Rep. Tory Arnberger (R-Great Bend) has spent the days since last week’s “Turnaround Day” talking to people in Great Bend about her work in the Kansas Legislature. On Tuesday she visited three government classes at Great Bend High School and she plans to visit Hoisington Middle School on Friday, but today she will be back in Topeka.
Arnberger encouraged the teenagers to register to vote and even consider running for office in the future.
“I ran for office when I was 22 and I was 23 when I was elected,” the freshman representative said. “It was a huge, huge eye-opening experience. I just filled out the paperwork to re-file.”

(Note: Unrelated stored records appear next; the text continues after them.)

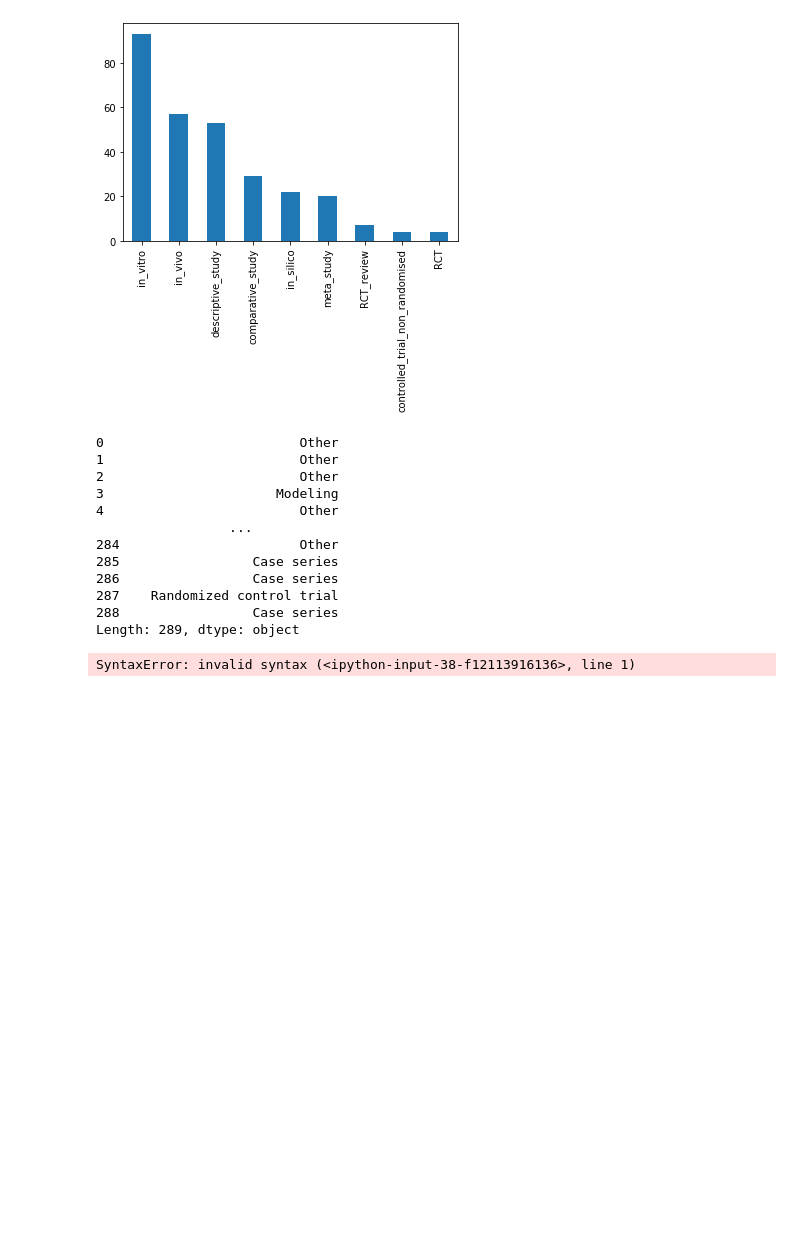
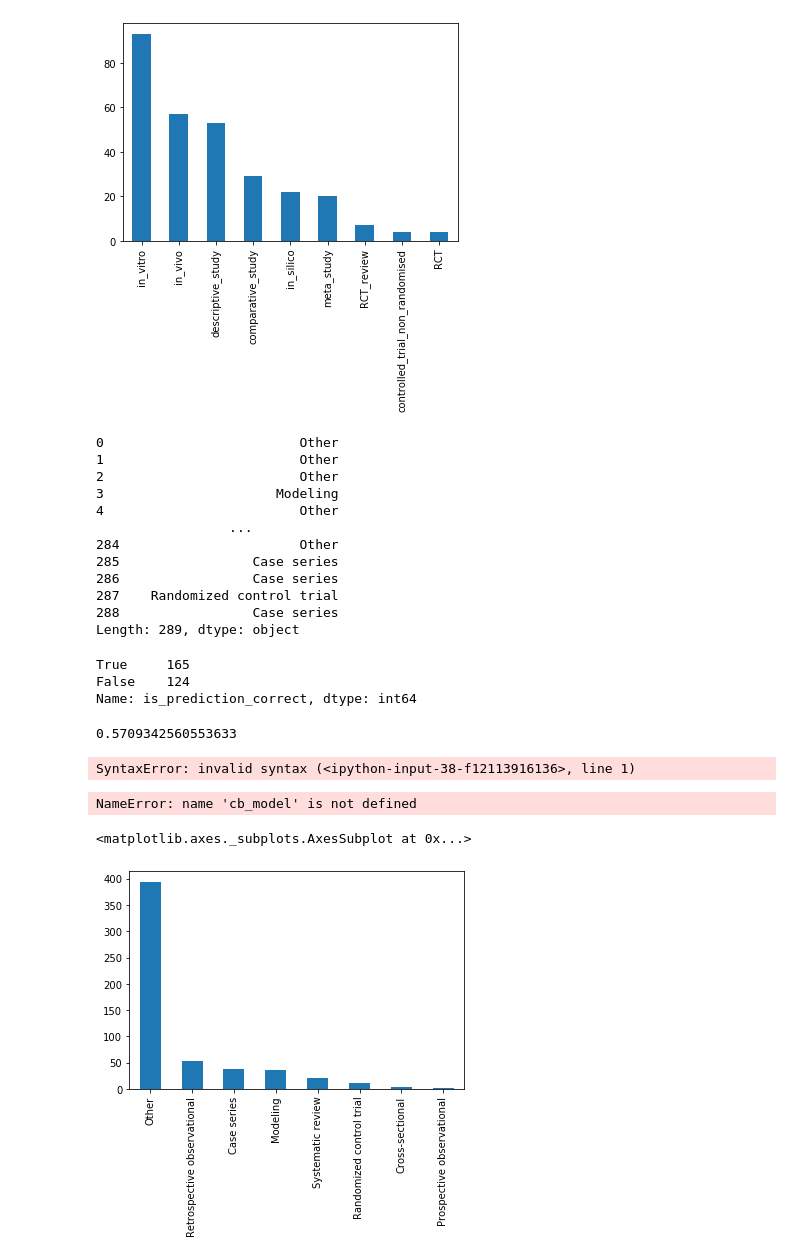
Before and after one commit to CoronaWhy/Classy, a Jupyter notebook: combining_annotations.ipynb, the cells around one changed output. Saved outputs shown, nothing was run; the diff lists cells and outputs as text; code cells hidden in the pictures; blank space fills up the shorter version.

```diff
--- a/combining_annotations.ipynb
+++ b/combining_annotations.ipynb
@@ -135,6 +158,37 @@ annotations_coronawhy['catboost_predictions_proba'] = predictions_proba
 annotations_coronawhy.to_csv(data_dir/'catboost_predictions.csv', index=False)
+# %%
+annotations_coronawhy.is_prediction_correct.value_counts()
+# %% [output]
+True     165
+False    124
+Name: is_prediction_correct, dtype: int64
+# %%
+165/289
+# %% [output]
+0.5709342560553633
 # %%
 lr_model = joblib.load( data_dir/'logistic_specter_embedddings_2may.pkl', compress=3)
 lr_predictions = lr_model.predict()
 # %% [output]
 SyntaxError: invalid syntax (<ipython-input-38-f12113916136>, line 1)
+# %%
+metadata = pd.read_csv(metadata_filepath)
+test_cord_uids=pd.read_csv('/home/wwymak/Downloads/cord_uid_used.csv')
+test_df = test_cord_uids.merge(metadata, left_on='cord_uid', right_on='cord_uid')[['cord_uid', 'title', 'abstract']].fillna('')
+test_pool =  Pool(
+            test_df[['title', 'abstract']],
+            feature_names=['title', 'abstract'],
+            text_features=['title', 'abstract'])
+predictions = cb_model.predict(test_pool)
+probabilities = cb_model.predict_proba(test_pool)
+# %% [output]
+NameError: name 'cb_model' is not defined
+# %%
+test_df['prediction'] = predictions
+test_df['prediction'] = test_df['prediction'].apply(label_number_to_study_name_mapping.get)
+test_df['prediction_proba'] = pd.Series(np.max(probabilities, axis=1))
+# %%
+test_df.prediction.value_counts().plot.bar()
+# %% [output]
+<matplotlib.axes._subplots.AxesSubplot at 0x...>
+[figure, added]
```
Also changed, not shown: parts of 15 cells of this notebook, 6 other files.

In Michelle Moore’s government class, Arnberger talked about how a bill becomes law, using an example that came before the Legislature in 2017 and is being considered again: a proposed law allowing vending machine sales of lottery tickets. If a bill is passed by both the House of Representatives and the Senate, it then goes to the governor who has 10 days to sign or veto it. If it is neither signed nor vetoed, the legislation becomes law without being signed.
“What are some issues that are important to you guys?” Arnberger asked the students. Topics included guns and drugs, but the students didn’t get specific until the talk turned to immigration and Deferred Action for Childhood Arrivals (DACA), where there were mixed views.
In addition to spending time with students this week, Arnberger said she has been talking to people in the community, including those is government and law enforcement.
She encouraged all of the GBHS students to become registered voters as soon as they are old enough. A legal resident of Kansas must be at least 17 years old to register and 18 years old by election day to vote.